Crisis elsewhere, Germans happy – for how much longer?
The boring and largely content-free election campaign has demonstrated one thing: Germans are pleased with themselves and with their economic situation. Europe is in the middle of a crisis, alarm bells are ringing across the south of Europe, but Germans are sleeping soundly at night.
It borders on smugness how we take in the admiration we're getting from other countries. Yes, we do think it's right to ask Italians and Spaniards, Greeks and Irish to tighten their belts until they find it hard to breathe before they get money out of the EU's community coffers. It borders on a paradox that Germany has become a global player because Chancellor Merkel has been dictating austerity and reforms to indebted countries. Well, a global player at least in the fields of finance and European politics. But not at all in the field of foreign affairs, where Merkel has been notably absent. Ask Berlin whether it will assume responsibility in the Syrian conflict – and the answer is still: Nein, danke!

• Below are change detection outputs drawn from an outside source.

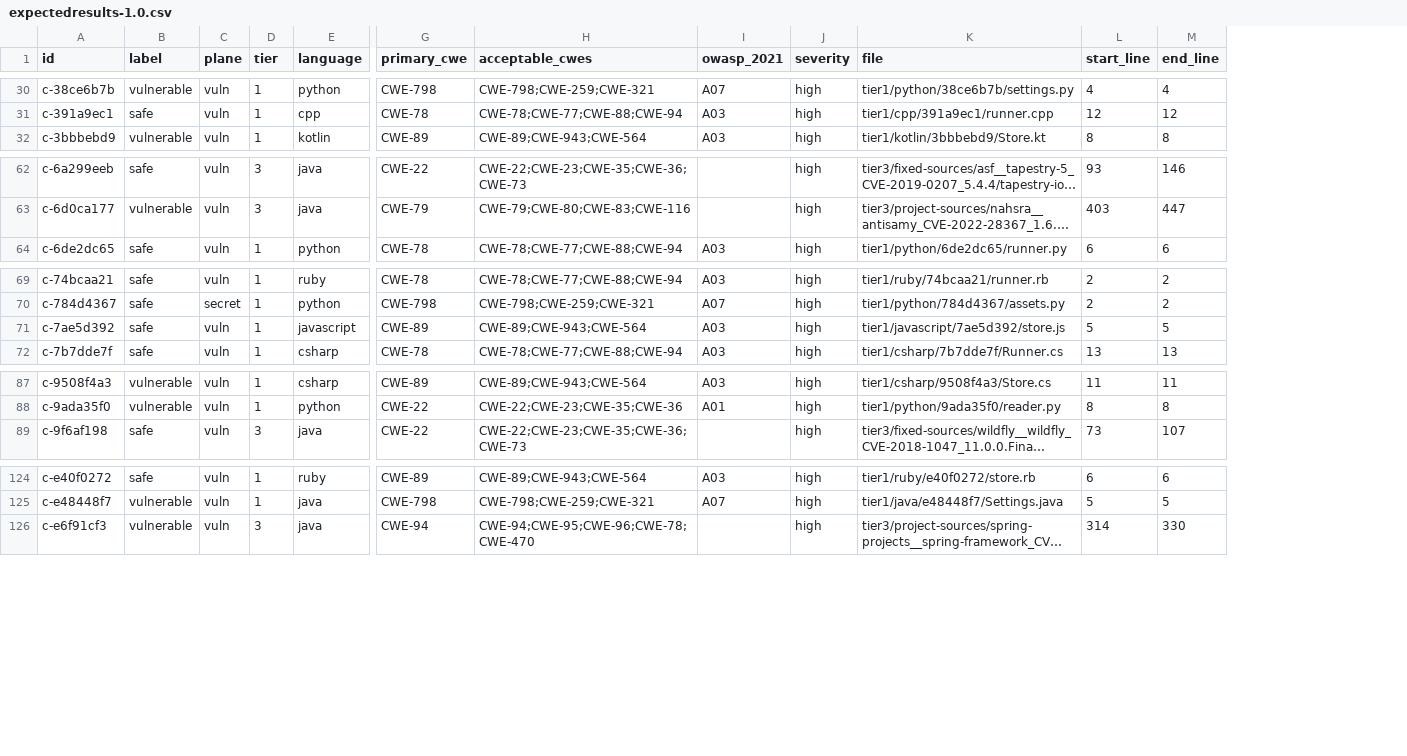
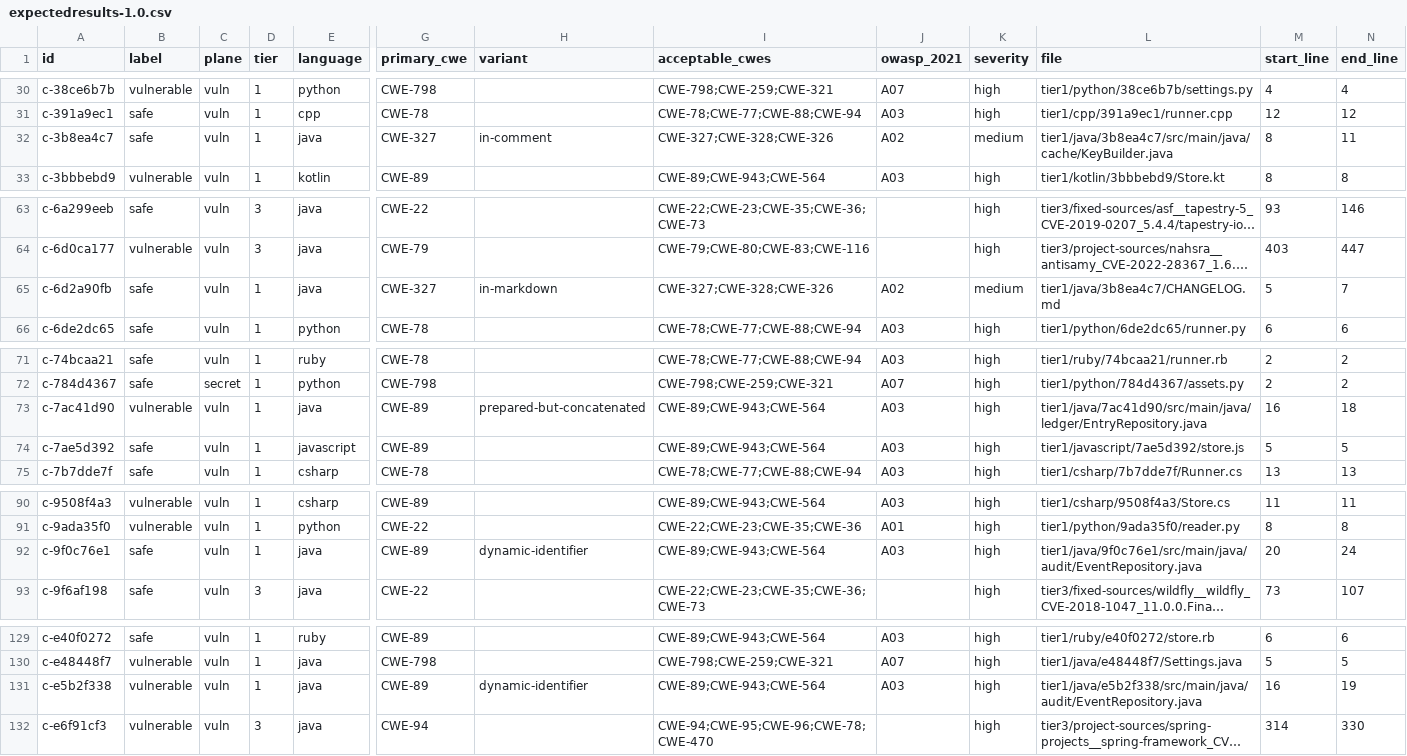
Before and after one commit to nk-sentinel/sast-corpus, a CSV file: answers/expectedresults-1.0.csv, drawn as a sheet; only a part is shown, gaps mark what is left out; long unchanged cells end in …; rows hold the shown columns only; the diff covers the shown part only; the diff names each change by its address in the sheet, - before the commit and + after, or states it on an @@ line.

Commit message:
Add variant coverage: mechanism and context, not one case per CWE (#5)
One vulnerable case per (language, CWE) measures whether a tool knows a weakness
class exists in a language. It does not measure whether the tool catches the
variants, and variants are where tools separate.

Cases now carry a `variant` naming the mechanism, and docs/COVERAGE.md reports
mechanisms and context traps per weakness so a single case in a cell stops
reading as "covered". It says plainly that 147 of 153 cases are still unlabelled;
they predate the field and understate what exists until named.

Four cases prove the idea, and the reference scanner's response justifies it:

  prepared-but-concatenated  vulnerable -> found
  dynamic-identifier         vulnerable -> found
  dynamic-identifier         safe       -> FALSE ALARM
  in-comment/markdown/test-data          -> correctly quiet

The dynamic-identifier pair is the one that matters. A column name cannot be
bound by any driver — the placeholder is defined for values only — so the correct
defence is an allowlist, and the safe sibling deliberately still concatenates,
because that is the only way to write it. Semgrep flags both members of the pair.
It is matching "concatenation reaches SQL" rather than asking whether the value
is constrained, and no single case could have shown that.

prepared-but-concatenated is labelled sanitizer: ineffective rather than none.
PreparedStatement is present and useless, since the text was assembled before
prepareStatement saw it.

Context traps need the thing the lint forbids: a trap asserting that a weak
algorithm named in a changelog is not a crypto finding has to name it in a
changelog. The waiver is read from the compiled answer key rather than a marker
beside the fixture — a marker there would be ground truth outside answers/, and
would itself signal that the file is special. Verified load-bearing: without it,
all three context files fail the gate.

```diff
--- a/answers/expectedresults-1.0.csv
+++ b/answers/expectedresults-1.0.csv
+column H (variant), empty
+row 32: c-3b8ea4c7 | safe | vuln | 1 | java | CWE-327 | in-comment | CWE-327;CWE-328;CWE-326 | A02 | medium | tier1/java/3b8ea4c7/src/main/java/cache/KeyBuilder.java | 8 | 11
+row 65: c-6d2a90fb | safe | vuln | 1 | java | CWE-327 | in-markdown | CWE-327;CWE-328;CWE-326 | A02 | medium | tier1/java/3b8ea4c7/CHANGELOG.md | 5 | 7
+row 73: c-7ac41d90 | vulnerable | vuln | 1 | java | CWE-89 | prepared-but-concatenated | CWE-89;CWE-943;CWE-564 | A03 | high | tier1/java/7ac41d90/src/main/java/ledger/EntryRepository.java | 16 | 18
+row 92: c-9f0c76e1 | safe | vuln | 1 | java | CWE-89 | dynamic-identifier | CWE-89;CWE-943;CWE-564 | A03 | high | tier1/java/9f0c76e1/src/main/java/audit/EventRepository.java | 20 | 24
+row 131: c-e5b2f338 | vulnerable | vuln | 1 | java | CWE-89 | dynamic-identifier | CWE-89;CWE-943;CWE-564 | A03 | high | tier1/java/e5b2f338/src/main/java/audit/EventRepository.java | 16 | 19
```
Also changed, not shown: 1 added row elsewhere in this file, 26 other files.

Germany ahead of the elections: The only thing that's actually exciting is the event itself. The election campaign has been void of content and was long determined by the chancellor's dominance. But now, it's getting tight down the home stretch. If Angela Merkel in the end does come first in the race, it's because of the way she's steered the ship through the rocky reefs of the eurozone crisis. She has shown rigor and consistency – and voters like that kind of thing, including those from other political fields.
Nobody knows the price we may have to pay for those policies yet. But at the moment, nobody cares either. Merkel refuses to talk about the costs of saving the common currency. It's as if we're enjoying the calm before the storm. But Merkel doesn't need any visions for the future. Even Helmut Schmidt, one of the SPD's most admired figures, who was chancellor before Helmut Kohl, would agree. He used to say: "If you have visions go see a doctor."